*What to work on*
For each line in the data below that holds "phone", return a copy.

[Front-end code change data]
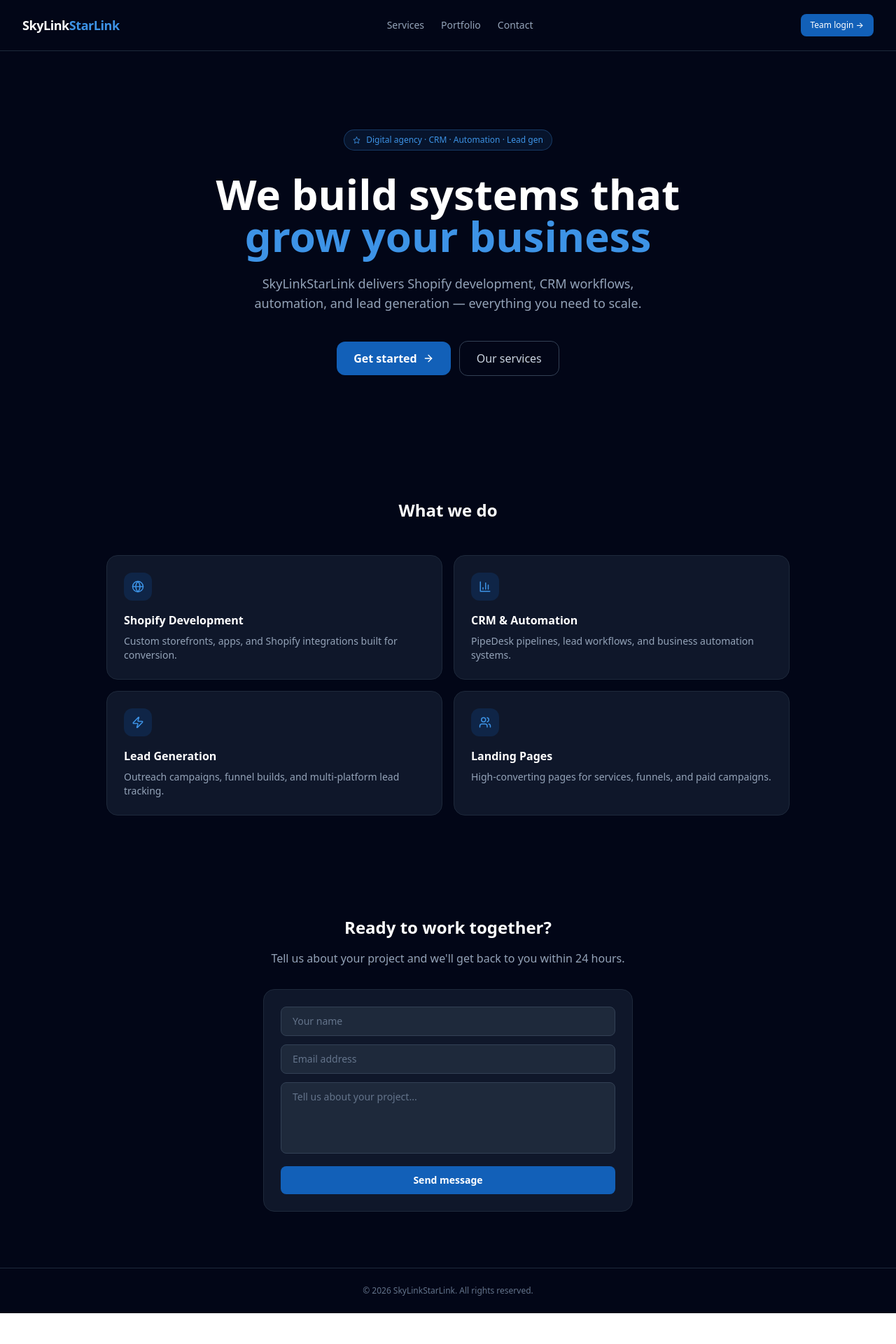
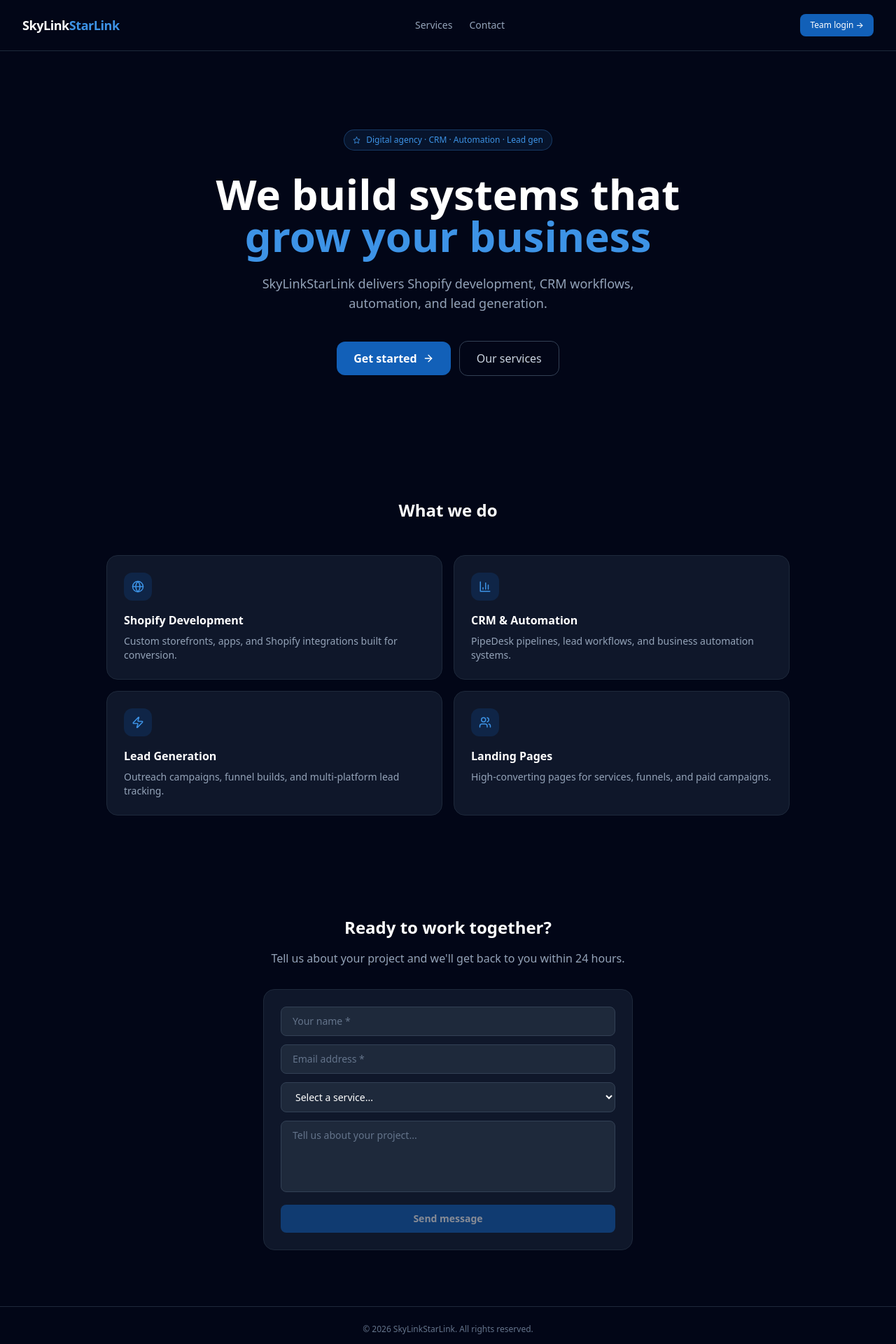
Before and after one commit to Tpugh67/skylinkstarlink, a Next.js app: page / in a window 1280 px wide. Shown: the top 1920 px of the page at 70% size. Before the commit the page ends 1876 px from the top, so only its background shows below. Built offline with nearby package versions, Linux system fonts and the light colour scheme.

Commit message:
Add Supabase lead intake + contact form

```diff
--- /dev/null
+++ b/src/app/api/leads/route.ts
@@ -0,0 +1,24 @@
+import { NextRequest, NextResponse } from 'next/server'
+import { createClient } from '@supabase/supabase-js'
+
+export async function POST(req: NextRequest) {
+  try {
+    const body = await req.json()
+    const { name, email, phone, message, source, service } = body
+    if (!name || !email) {
+      return NextResponse.json({ error: 'Name and email required' }, { status: 400 })
+    }
+    const supabase = createClient(
+      process.env.NEXT_PUBLIC_SUPABASE_URL!,
+      process.env.SUPABASE_SERVICE_ROLE_KEY!
+    )
+    const { data, error } = await supabase
+      .from('leads')
+      .insert([{ name, email, phone, message, source: source || 'website', service, status: 'new', assigned_to: 'VA' }])
+      .select().single()
+    if (error) return NextResponse.json({ error: 'Failed to create lead' }, { status: 500 })
+    return NextResponse.json({ success: true, lead: data })
+  } catch (err) {
+    return NextResponse.json({ error: 'Server error' }, { status: 500 })
+  }
+}
--- a/src/app/page.tsx
+++ b/src/app/page.tsx
@@ -1,88 +1,96 @@
+'use client'
 import Link from 'next/link'
-import { ArrowRight, Zap, Globe, BarChart3, Users, Star } from 'lucide-react'
+import { useState } from 'react'
+import { ArrowRight, Zap, Globe, BarChart3, Users, Star, CheckCircle } from 'lucide-react'
 
 const SERVICES = [
-  { icon: Globe,    title: 'Shopify Development',   desc: 'Custom storefronts, apps, and Shopify integrations built for conversion.' },
-  { icon: BarChart3,title: 'CRM & Automation',      desc: 'PipeDesk pipelines, lead workflows, and business automation systems.'     },
-  { icon: Zap,      title: 'Lead Generation',        desc: 'Outreach campaigns, funnel builds, and multi-platform lead tracking.'      },
-  { icon: Users,    title: 'Landing Pages',          desc: 'High-converting pages for services, funnels, and paid campaigns.'         },
+  { icon: Globe,     title: 'Shopify Development',  desc: 'Custom storefronts, apps, and Shopify integrations built for conversion.' },
+  { icon: BarChart3, title: 'CRM & Automation',     desc: 'PipeDesk pipelines, lead workflows, and business automation systems.'     },
+  { icon: Zap,       title: 'Lead Generation',       desc: 'Outreach campaigns, funnel builds, and multi-platform lead tracking.'      },
+  { icon: Users,     title: 'Landing Pages',         desc: 'High-converting pages for services, funnels, and paid campaigns.'         },
 ]
 
 export default function HomePage() {
+  const [form, setForm] = useState({ name: '', email: '', service: '', message: '' })
+  const [status, setStatus] = useState('idle')
+
+  const handleSubmit = async () => {
+    if (!form.name || !form.email) return
+    setStatus('sending')
+    try {
+      const res = await fetch('/api/leads', {
+        method: 'POST',
+        headers: { 'Content-Type': 'application/json' },
+        body: JSON.stringify({ ...form, source: 'website' }),
+      })
+      if (res.ok) { setStatus('success'); setForm({ name: '', email: '', service: '', message: '' }) }
+      else setStatus('error')
+    } catch { setStatus('error') }
+  }
+
   return (
     <div className="min-h-screen bg-slate-950 text-white">
-      {/* Nav */}
       <nav className="flex items-center justify-between px-8 py-5 border-b border-slate-800">
         <div className="text-lg font-bold tracking-tight">SkyLink<span className="text-sky-400">StarLink</span></div>
         <div className="hidden md:flex items-center gap-6 text-sm text-slate-400">
-          <Link href="#services" className="hover:text-white transition-colors">Services</Link>
-          <Link href="#portfolio" className="hover:text-white transition-colors">Portfolio</Link>
-          <Link href="#contact" className="hover:text-white transition-colors">Contact</Link>
+          <a href="#services" className="hover:text-white transition-colors">Services</a>
+          <a href="#contact" className="hover:text-white transition-colors">Contact</a>
         </div>
-        <Link
-          href="/dashboard"
-          className="text-xs px-3.5 py-2 rounded-lg bg-sky-600 hover:bg-sky-500 transition-colors font-medium"
-        >
-          Team login →
-        </Link>
+        <Link href="/dashboard" className="text-xs px-3.5 py-2 rounded-lg bg-sky-600 hover:bg-sky-500 transition-colors font-medium">Team login →</Link>
       </nav>
-
-      {/* Hero */}
       <section className="max-w-4xl mx-auto text-center px-6 py-28">
         <div className="inline-flex items-center gap-2 text-xs text-sky-400 border border-sky-400/30 bg-sky-400/10 px-3 py-1.5 rounded-full mb-8">
           <Star size={11} /> Digital agency · CRM · Automation · Lead gen
         </div>
-        <h1 className="text-5xl md:text-6xl font-bold leading-tight mb-6">
-          We build systems that<br />
-          <span className="text-sky-400">grow your business</span>
-        </h1>
-        <p className="text-lg text-slate-400 max-w-xl mx-auto mb-10">
-          SkyLinkStarLink delivers Shopify development, CRM workflows, automation, and lead generation — everything you need to scale.
-        </p>
+        <h1 className="text-5xl md:text-6xl font-bold leading-tight mb-6">We build systems that<br /><span className="text-sky-400">grow your business</span></h1>
+        <p className="text-lg text-slate-400 max-w-xl mx-auto mb-10">SkyLinkStarLink delivers Shopify development, CRM workflows, automation, and lead generation.</p>
         <div className="flex items-center justify-center gap-3">
-          <Link href="#contact" className="inline-flex items-center gap-2 px-6 py-3 bg-sky-600 hover:bg-sky-500 rounded-xl font-semibold transition-colors">
-            Get started <ArrowRight size={16} />
-          </Link>
-          <Link href="#services" className="inline-flex items-center gap-2 px-6 py-3 border border-slate-700 hover:border-slate-500 rounded-xl text-slate-300 transition-colors">
-            Our services
-          </Link>
+          <a href="#contact" className="inline-flex items-center gap-2 px-6 py-3 bg-sky-600 hover:bg-sky-500 rounded-xl font-semibold transition-colors">Get started <ArrowRight size={16} /></a>
+          <a href="#services" className="inline-flex items-center gap-2 px-6 py-3 border border-slate-700 hover:border-slate-500 rounded-xl text-slate-300 transition-colors">Our services</a>
         </div>
       </section>
-
-      {/* Services */}
       <section id="services" className="max-w-5xl mx-auto px-6 py-16">
         <h2 className="text-2xl font-bold text-center mb-12">What we do</h2>
         <div className="grid grid-cols-1 md:grid-cols-2 gap-4">
           {SERVICES.map(s => (
             <div key={s.title} className="bg-slate-900 border border-slate-800 rounded-2xl p-6 hover:border-sky-600/50 transition-colors">
-              <div className="w-10 h-10 bg-sky-600/20 rounded-xl flex items-center justify-center mb-4">
-                <s.icon size={18} className="text-sky-400" />
-              </div>
+              <div className="w-10 h-10 bg-sky-600/20 rounded-xl flex items-center justify-center mb-4"><s.icon size={18} className="text-sky-400" /></div>
               <h3 className="font-semibold text-white mb-2">{s.title}</h3>
               <p className="text-sm text-slate-400">{s.desc}</p>
             </div>
           ))}
         </div>
       </section>
-
-      {/* Contact */}
       <section id="contact" className="max-w-xl mx-auto px-6 py-20 text-center">
         <h2 className="text-2xl font-bold mb-4">Ready to work together?</h2>
         <p className="text-slate-400 mb-8">Tell us about your project and we'll get back to you within 24 hours.</p>
-        <div className="bg-slate-900 border border-slate-800 rounded-2xl p-6 text-left space-y-3">
-          <input className="w-full bg-slate-800 border border-slate-700 rounded-lg px-4 py-2.5 text-sm text-white placeholder:text-slate-500 outline-none focus:border-sky-500" placeholder="Your name" />
-          <input className="w-full bg-slate-800 border border-slate-700 rounded-lg px-4 py-2.5 text-sm text-white placeholder:text-slate-500 outline-none focus:border-sky-500" placeholder="Email address" />
-          <textarea rows={4} className="w-full bg-slate-800 border border-slate-700 rounded-lg px-4 py-2.5 text-sm text-white placeholder:text-slate-500 outline-none focus:border-sky-500 resize-none" placeholder="Tell us about your project..." />
-          <button className="w-full py-2.5 bg-sky-600 hover:bg-sky-500 rounded-lg font-semibold text-sm transition-colors">
-            Send message
-          </button>
-        </div>
+        {status === 'success' ? (
+          <div className="bg-green-500/10 border border-green-500/30 rounded-2xl p-8 flex flex-col items-center gap-3">
+            <CheckCircle size={32} className="text-green-400" />
+            <p className="text-green-300 font-semibold">We got your message!</p>
+            <p className="text-slate-400 text-sm">Our team will reach out within 24 hours.</p>
+          </div>
+        ) : (
+          <div className="bg-slate-900 border border-slate-800 rounded-2xl p-6 text-left space-y-3">
+            <input className="w-full bg-slate-800 border border-slate-700 rounded-lg px-4 py-2.5 text-sm text-white placeholder:text-slate-500 outline-none focus:border-sky-500" placeholder="Your name *" value={form.name} onChange={e => setForm(f => ({ ...f, name: e.target.value }))} />
+            <input className="w-full bg-slate-800 border border-slate-700 rounded-lg px-4 py-2.5 text-sm text-white placeholder:text-slate-500 outline-none focus:border-sky-500" placeholder="Email address *" type="email" value={form.email} onChange={e => setForm(f => ({ ...f, email: e.target.value }))} />
+            <select className="w-full bg-slate-800 border border-slate-700 rounded-lg px-4 py-2.5 text-sm text-white outline-none focus:border-sky-500" value={form.service} onChange={e => setForm(f => ({ ...f, service: e.target.value }))}>
+              <option value="">Select a service...</option>
+              <option value="Shopify Development">Shopify Development</option>
+              <option value="CRM & Automation">CRM & Automation</option>
+              <option value="Lead Generation">Lead Generation</option>
+              <option value="Landing Page">Landing Page</option>
+              <option value="Other">Other</option>
+            </select>
+            <textarea rows={4} className="w-full bg-slate-800 border border-slate-700 rounded-lg px-4 py-2.5 text-sm text-white placeholder:text-slate-500 outline-none focus:border-sky-500 resize-none" placeholder="Tell us about your project..." value={form.message} onChange={e => setForm(f => ({ ...f, message: e.target.value }))} />
+            {status === 'error' && <p className="text-red-400 text-xs">Something went wrong. Please try again.</p>}
+            <button onClick={handleSubmit} disabled={status === 'sending' || !form.name || !form.email} className="w-full py-2.5 bg-sky-600 hover:bg-sky-500 disabled:opacity-50 rounded-lg font-semibold text-sm transition-colors">
+              {status === 'sending' ? 'Sending...' : 'Send message'}
+            </button>
+          </div>
+        )}
       </section>
-
-      {/* Footer */}
-      <footer className="border-t border-slate-800 px-8 py-6 text-center text-xs text-slate-500">
-        © 2026 SkyLinkStarLink. All rights reserved.
-      </footer>
+      <footer className="border-t border-slate-800 px-8 py-6 text-center text-xs text-slate-500">© 2026 SkyLinkStarLink. All rights reserved.</footer>
     </div>
   )
 }
```
Also changed, not shown: package.json (+8 -7 lines), src/lib/supabase.ts (added, +13 -0 lines), 1 other file (tests, documents, lock files or other folders).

*Response to this exercise*
+    const { name, email, phone, message, source, service } = body
+      .insert([{ name, email, phone, message, source: source || 'website', service, status: 'new', assigned_to: 'VA' }])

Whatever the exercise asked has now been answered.